TASK OBJECTIVE:
Pull every line holding the word "import" from the data below and copy it.

MATERIAL FOR THIS TASK:
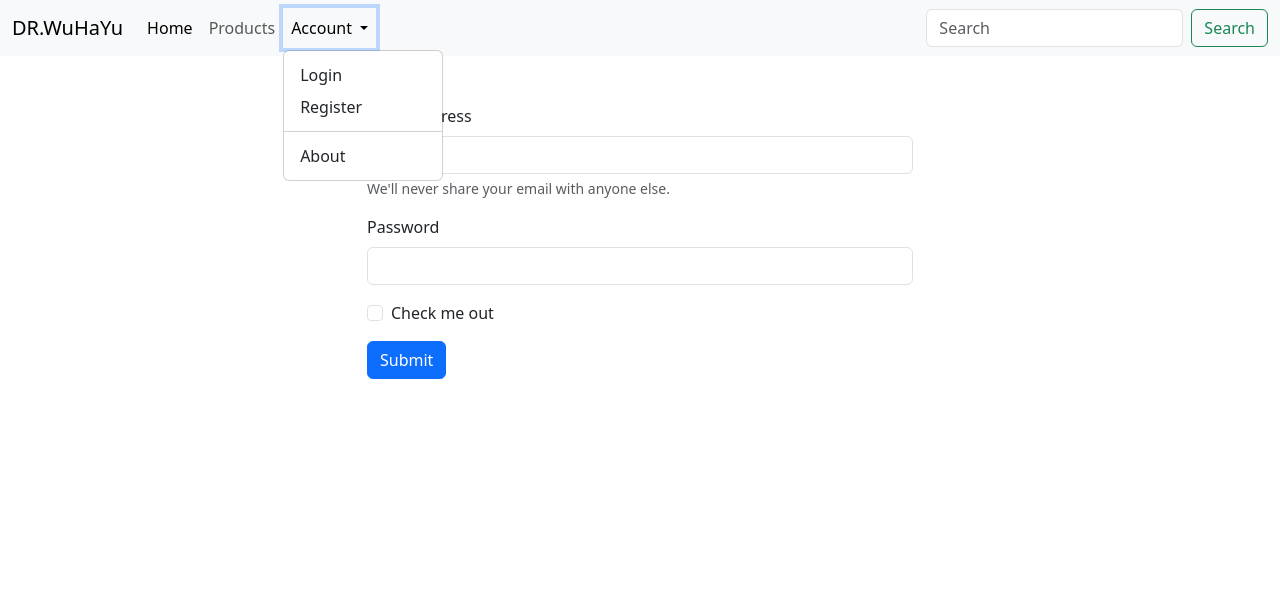
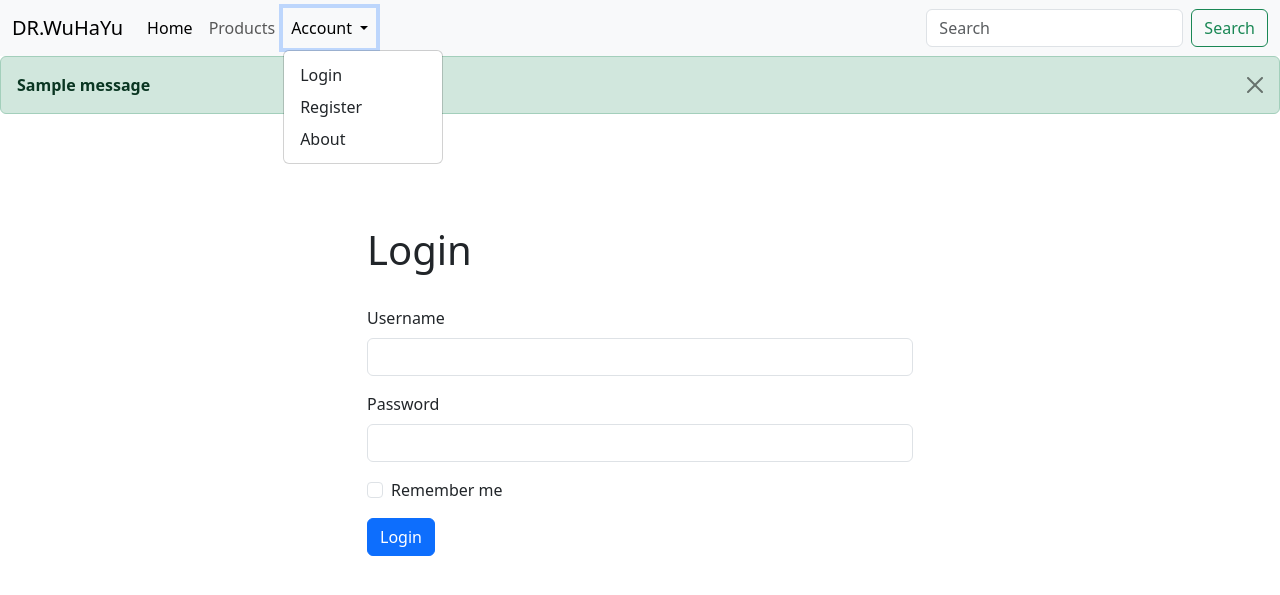
Before and after one commit to kalosius/DJango, a Django app: page /login/ in a window 1280 px wide, after a click on "Account". Shown: the top 595 px of the page. Run offline with Django 5.2, Linux system fonts and the light colour scheme; one stand-in notice (Sample message) is shown.

Commit message:
login creted

```diff
--- a/kalimunda/templates/base.html
+++ b/kalimunda/templates/base.html
@@ -29,10 +29,28 @@
                   Account
                 </a>
                 <ul class="dropdown-menu">
+
+
+                 {% if user.is_authenticated %}
+
+                  <li><a class="dropdown-item" href="">Update Profile</a></li>
+                  <li><a class="dropdown-item" href="">Billing</a></li>
+                  <li><a class="dropdown-item" href="">Contact</a></li>
+                  <li><a class="dropdown-item" href="">Settings</a></li>
+
+                  <li><hr class="dropdown-divider"></li>
+                  <li><a class="dropdown-item" href="{% url 'logout' %}">Logout</a></li>
+
+                  {% else %}
                   <li><a class="dropdown-item" href="{% url 'login' %}">Login</a></li>
                   <li><a class="dropdown-item" href="{% url 'register' %}">Register</a></li>
-                  <li><hr class="dropdown-divider"></li>
                   <li><a class="dropdown-item" href="{% url 'about' %}">About</a></li>
+                  {% endif %}
+
+
+
+
+
                 </ul>
               </li>
 
--- a/kalimunda/templates/login.html
+++ b/kalimunda/templates/login.html
@@ -1,25 +1,34 @@
 {% extends 'base.html' %}
 {% block content %}
 
+{% for message in messages %}
+    <div class="alert alert-success alert-dismissible fade show" role="alert">
+        <strong>{{ message }}</strong>
+        <button type="button" class="btn-close" data-bs-dismiss="alert" aria-label="Close"></button>
+    </div>
+    {% endfor %}
 <br><br>
 <div class="container">
+    <br><br>
     <div class="row">
         <div class="col-md-6 offset-md-3">
-            <form>
+            <form method="POST">
+                {% csrf_token %}
+                <h1>Login</h1>
+                <br>
                 <div class="mb-3">
-                    <label for="exampleInputEmail1" class="form-label">Email address</label>
-                    <input type="email" class="form-control" id="exampleInputEmail1" aria-describedby="emailHelp">
-                    <div id="emailHelp" class="form-text">We'll never share your email with anyone else.</div>
+                    <label for="username" class="form-label">Username</label>
+                    <input type="text" class="form-control" name="username">
                 </div>
                 <div class="mb-3">
-                    <label for="exampleInputPassword1" class="form-label">Password</label>
-                    <input type="password" class="form-control" id="exampleInputPassword1">
+                    <label for="password" class="form-label">Password</label>
+                    <input type="password" class="form-control" name="password">
                 </div>
                 <div class="mb-3 form-check">
                     <input type="checkbox" class="form-check-input" id="exampleCheck1">
-                    <label class="form-check-label" for="exampleCheck1">Check me out</label>
+                    <label class="form-check-label" for="exampleCheck1">Remember me</label>
                 </div>
-                <button type="submit" class="btn btn-primary">Submit</button>
+                <button type="submit" class="btn btn-primary">Login</button>
             </form>
         </div>
     </div>
--- a/kalimunda/urls.py
+++ b/kalimunda/urls.py
@@ -7,6 +7,7 @@ urlpatterns = [
     path('products/', views.products, name="products"),
     path('register/', views.register, name="register"),
     path('about/', views.about, name="about"),
+
     path('add_item/', views.add_item, name="add_item"),
-
+    path('logout/', views.logout_user, name="logout"),
 ]
--- a/kalimunda/views.py
+++ b/kalimunda/views.py
@@ -2,6 +2,8 @@ from django.shortcuts import render, redirect
 from . models import Medicine, Category
 from django.contrib import messages
 from . forms import MedicineForm
+from django.contrib.auth import login, logout, authenticate
+
 
 # Create your views here.
 
@@ -57,4 +59,22 @@ def home(request):
 
 
 def login_user(request):
+    if request.method == 'POST':
+        username = request.POST['username']
+        password = request.POST['password']
+        user = authenticate(username=username, password=password)
+        if user is not None:
+            login(request, user)
+            messages.success(request, f'Welcome Back {username}!')
+
+            return redirect('home')
+        else:
+            messages.error(request, 'Invalid Username or Password!')
+            return redirect('login')
     return render(request, 'login.html')
+
+
+def logout_user(request):
+    logout(request)
+    messages.info(request, 'You have been Logged out Successfully!')
+    return redirect('home')
```
Also changed, not shown: kalimunda/templates/index.html (+41 -1 lines), db.sqlite3, kalimunda/templates/add_med.html (line endings or trailing spaces).
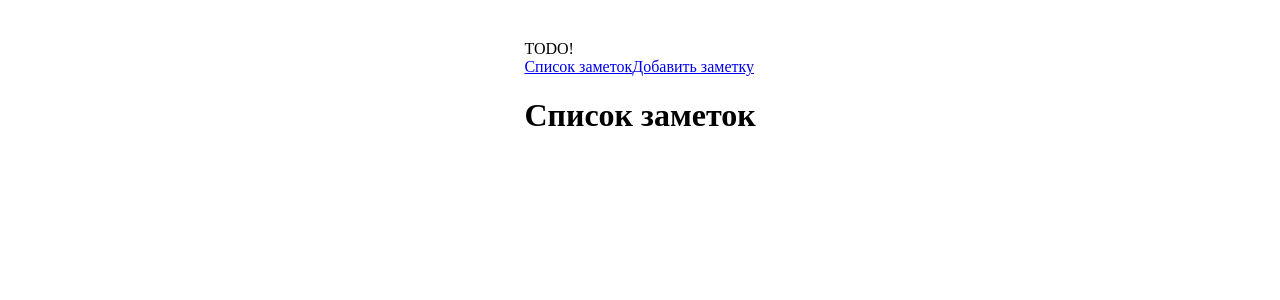
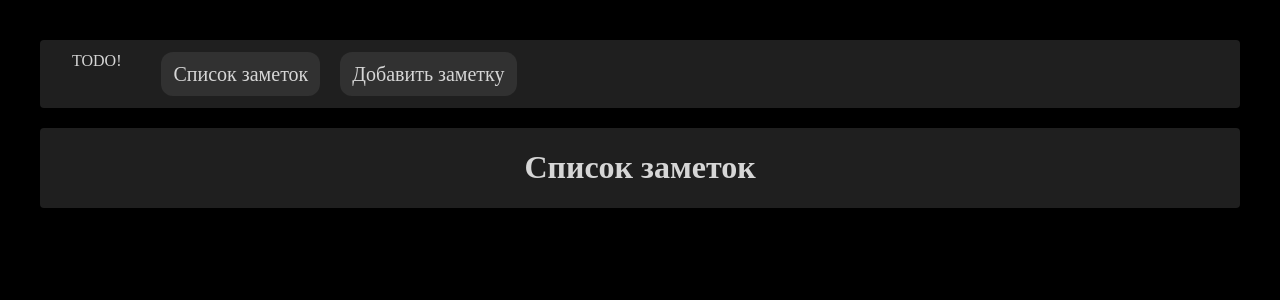
Before and after one commit to otisnth/vue3-ts-todo, a Vue app: page / in a window 1280 px wide. Shown: the top 300 px of the page. Built offline with nearby package versions, Linux system fonts and the light colour scheme.

Commit message:
style: зачатки стилизации

```diff
--- a/src/app/styles/global.css
+++ b/src/app/styles/global.css
@@ -1,11 +1,28 @@
 #app {
-  max-width: 1280px;
+  width: 100%;
   margin: 0 auto;
   padding: 2rem;
   font-weight: normal;
+  display: flex;
+  flex-direction: column;
+  gap: 20px;
+}
+
+a {
+  text-decoration: none;
+  color: unset;
 }
 
 body {
   display: flex;
   place-items: center;
+  background-color: #000;
 }
+
+.page-title__container {
+  color: #d6d6d6;
+  background-color: #1f1f1f;
+  display: flex;
+  justify-content: center;
+  border-radius: 4px;
+}
--- a/src/pages/AddNotePage/Index.vue
+++ b/src/pages/AddNotePage/Index.vue
@@ -1,5 +1,5 @@
 <template>
-    <div>
+    <div class="page-title__container">
         <h1>Добавить заметку</h1>
     </div>
 </template>
--- a/src/pages/EditNotePage/Index.vue
+++ b/src/pages/EditNotePage/Index.vue
@@ -1,5 +1,5 @@
 <template>
-    <div>
+    <div class="page-title__container">
         <h1>Редактировать заметку</h1>
     </div>
 </template>
--- a/src/pages/NoteViewPage/Index.vue
+++ b/src/pages/NoteViewPage/Index.vue
@@ -1,5 +1,5 @@
 <template>
-    <div>
+    <div class="page-title__container">
         <h1>Просмотр заметки</h1>
     </div>
 </template>
--- a/src/pages/NotesPage/Index.vue
+++ b/src/pages/NotesPage/Index.vue
@@ -1,5 +1,5 @@
 <template>
-    <div>
+    <div class="page-title__container">
         <h1>Список заметок</h1>
     </div>
 </template>
--- a/src/shared/ui/Header.vue
+++ b/src/shared/ui/Header.vue
@@ -26,4 +26,26 @@ const headerPageList: any = [
 ];
 </script>
 
-<style></style>
+<style>
+.header__container {
+    display: flex;
+    padding: 12px 32px;
+    gap: 40px;
+    background-color: #1f1f1f;
+    color: #d6d6d6;
+    border-radius: 4px;
+}
+
+.header__links {
+    display: flex;
+    gap: 20px;
+}
+
+.header__link {
+    background-color: #d6d6d619;
+    border-radius: 12px;
+    padding: 12px;
+    font-size: 20px;
+    line-height: 20px;
+}
+</style>
```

TASK OUTPUT:
@@ -2,6 +2,8 @@ from django.shortcuts import render, redirect
 from . models import Medicine, Category
 from django.contrib import messages
 from . forms import MedicineForm
+from django.contrib.auth import login, logout, authenticate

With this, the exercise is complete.